Many wealthy people and celebrities use prenuptial agreements to guard their fortunes. However, prenups can be an excellent tool for any couple. A prenup can aid in establishing the financial rights of you and your spouse in the event of a divorce. A prenup may also be used to protect a business or other personal or familial assets. However, a prenup must be drafted correctly. Read on to see five common reasons a prenup may be invalidated by a court.
If a prenup is not properly executed, a court may invalidate the document. Both parties must sign the prenup prior to marriage. Some courts have even held that a prenup must be signed several days prior to the marriage ceremony to allow the parties ample time to review and consider the ramifications of signing the prenup. Almost always, a prenup signed at the marriage ceremony will not be valid.
If one party signed the prenup under duress, it may be invalidated. A party to a prenup, much like any contract, can not be pressured or forced into signing the document.
If one party fails to fully disclose all financial information, the prenup may be invalidated. Both parties must fully disclose all assets and liabilities for a prenup to be valid.

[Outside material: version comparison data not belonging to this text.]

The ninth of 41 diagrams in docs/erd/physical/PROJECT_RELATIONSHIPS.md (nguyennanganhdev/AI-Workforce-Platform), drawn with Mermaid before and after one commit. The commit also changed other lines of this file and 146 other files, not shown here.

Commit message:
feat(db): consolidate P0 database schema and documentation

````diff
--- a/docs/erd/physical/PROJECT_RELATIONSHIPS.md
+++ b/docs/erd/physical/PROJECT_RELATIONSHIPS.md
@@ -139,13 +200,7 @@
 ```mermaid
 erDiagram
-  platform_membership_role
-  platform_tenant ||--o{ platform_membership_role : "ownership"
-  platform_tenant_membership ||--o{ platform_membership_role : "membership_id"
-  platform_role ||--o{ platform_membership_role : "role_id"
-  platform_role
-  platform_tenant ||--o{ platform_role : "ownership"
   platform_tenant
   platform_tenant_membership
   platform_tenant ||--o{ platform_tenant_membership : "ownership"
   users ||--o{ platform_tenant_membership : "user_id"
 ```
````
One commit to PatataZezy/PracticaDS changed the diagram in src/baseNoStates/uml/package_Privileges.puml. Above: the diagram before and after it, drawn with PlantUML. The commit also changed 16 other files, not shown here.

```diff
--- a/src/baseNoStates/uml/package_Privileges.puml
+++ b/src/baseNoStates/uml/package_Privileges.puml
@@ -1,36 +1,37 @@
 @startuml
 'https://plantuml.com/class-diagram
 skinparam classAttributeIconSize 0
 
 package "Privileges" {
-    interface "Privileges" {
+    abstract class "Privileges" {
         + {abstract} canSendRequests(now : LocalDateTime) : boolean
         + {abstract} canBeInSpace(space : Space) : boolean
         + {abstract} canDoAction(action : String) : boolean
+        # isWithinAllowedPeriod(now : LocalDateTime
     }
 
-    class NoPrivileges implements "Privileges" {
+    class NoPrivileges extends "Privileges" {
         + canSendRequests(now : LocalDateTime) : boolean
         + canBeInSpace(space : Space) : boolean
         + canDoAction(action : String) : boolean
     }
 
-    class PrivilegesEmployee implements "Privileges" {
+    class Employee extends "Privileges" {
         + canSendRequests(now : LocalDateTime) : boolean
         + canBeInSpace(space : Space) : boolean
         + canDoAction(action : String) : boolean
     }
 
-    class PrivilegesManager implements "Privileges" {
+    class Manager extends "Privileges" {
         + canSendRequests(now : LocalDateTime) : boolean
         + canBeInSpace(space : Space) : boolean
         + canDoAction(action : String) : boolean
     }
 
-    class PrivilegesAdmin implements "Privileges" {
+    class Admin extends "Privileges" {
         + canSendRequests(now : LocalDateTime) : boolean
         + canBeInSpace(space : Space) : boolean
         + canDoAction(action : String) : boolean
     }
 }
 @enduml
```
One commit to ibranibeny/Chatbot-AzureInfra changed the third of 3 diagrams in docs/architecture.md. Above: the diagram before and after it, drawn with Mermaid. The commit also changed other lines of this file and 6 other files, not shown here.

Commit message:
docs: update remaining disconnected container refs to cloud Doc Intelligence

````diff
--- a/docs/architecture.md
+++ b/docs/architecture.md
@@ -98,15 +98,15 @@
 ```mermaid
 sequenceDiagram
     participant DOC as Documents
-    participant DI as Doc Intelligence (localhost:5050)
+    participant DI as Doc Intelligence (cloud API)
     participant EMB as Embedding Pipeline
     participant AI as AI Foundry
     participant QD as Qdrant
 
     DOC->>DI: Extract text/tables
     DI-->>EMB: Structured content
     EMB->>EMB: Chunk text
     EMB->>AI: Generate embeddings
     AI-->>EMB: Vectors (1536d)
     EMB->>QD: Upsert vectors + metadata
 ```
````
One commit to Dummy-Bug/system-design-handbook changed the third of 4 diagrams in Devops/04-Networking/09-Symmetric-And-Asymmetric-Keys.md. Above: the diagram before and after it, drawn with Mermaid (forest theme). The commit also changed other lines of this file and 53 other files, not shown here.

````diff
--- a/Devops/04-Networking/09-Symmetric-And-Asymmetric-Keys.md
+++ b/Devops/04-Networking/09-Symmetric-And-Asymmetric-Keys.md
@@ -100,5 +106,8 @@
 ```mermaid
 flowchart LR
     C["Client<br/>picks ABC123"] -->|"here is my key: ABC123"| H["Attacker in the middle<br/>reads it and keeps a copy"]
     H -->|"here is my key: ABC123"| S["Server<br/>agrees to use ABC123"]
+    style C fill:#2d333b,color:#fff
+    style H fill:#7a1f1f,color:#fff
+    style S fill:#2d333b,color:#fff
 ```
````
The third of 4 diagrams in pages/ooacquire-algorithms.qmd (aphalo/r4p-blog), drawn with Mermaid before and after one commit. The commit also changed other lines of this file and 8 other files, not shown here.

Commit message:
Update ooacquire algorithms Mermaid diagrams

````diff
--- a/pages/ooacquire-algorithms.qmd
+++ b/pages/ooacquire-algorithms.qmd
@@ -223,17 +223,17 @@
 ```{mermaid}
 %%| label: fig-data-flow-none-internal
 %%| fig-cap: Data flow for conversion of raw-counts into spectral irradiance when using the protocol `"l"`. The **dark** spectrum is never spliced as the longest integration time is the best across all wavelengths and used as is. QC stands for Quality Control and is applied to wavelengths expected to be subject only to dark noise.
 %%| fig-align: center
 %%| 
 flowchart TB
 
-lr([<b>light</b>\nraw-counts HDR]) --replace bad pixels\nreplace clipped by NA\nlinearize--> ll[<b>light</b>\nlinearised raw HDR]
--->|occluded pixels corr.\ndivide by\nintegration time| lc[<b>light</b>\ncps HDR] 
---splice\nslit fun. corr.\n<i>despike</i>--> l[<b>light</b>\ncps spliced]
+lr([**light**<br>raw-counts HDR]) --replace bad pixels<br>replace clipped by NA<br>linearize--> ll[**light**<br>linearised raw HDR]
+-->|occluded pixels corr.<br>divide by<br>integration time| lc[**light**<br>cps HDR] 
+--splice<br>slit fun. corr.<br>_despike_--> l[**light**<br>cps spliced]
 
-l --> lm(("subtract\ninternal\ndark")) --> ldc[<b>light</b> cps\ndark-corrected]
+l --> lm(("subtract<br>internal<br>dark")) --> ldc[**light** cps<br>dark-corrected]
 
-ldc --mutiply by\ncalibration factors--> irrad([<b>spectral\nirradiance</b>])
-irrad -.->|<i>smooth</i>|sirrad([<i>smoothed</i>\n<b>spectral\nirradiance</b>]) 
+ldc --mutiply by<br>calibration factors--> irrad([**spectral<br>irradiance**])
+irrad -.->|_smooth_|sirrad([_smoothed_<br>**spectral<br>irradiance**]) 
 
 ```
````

Think, full disclosure.
A prenup may be invalidated if it is unconscionable. This means the prenup can not be so one sided or so grossly unfair as to cause severe financial hardship to one party while the other party prospers.
Both parties must have access to legal representation or the prenup may be invalidated. Both parties must be allowed to have an attorney review the prenup to ensure their rights are properly covered. Furthermore, a separate attorney must be used for each party.
If you are considering a prenuptial agreement or would like more information to determine if a prenuptial agreement is right for your specific situation, contact Levy & Associates today to schedule an appointment with one of our experienced attorneys. Remember, knowing the difference means making the difference.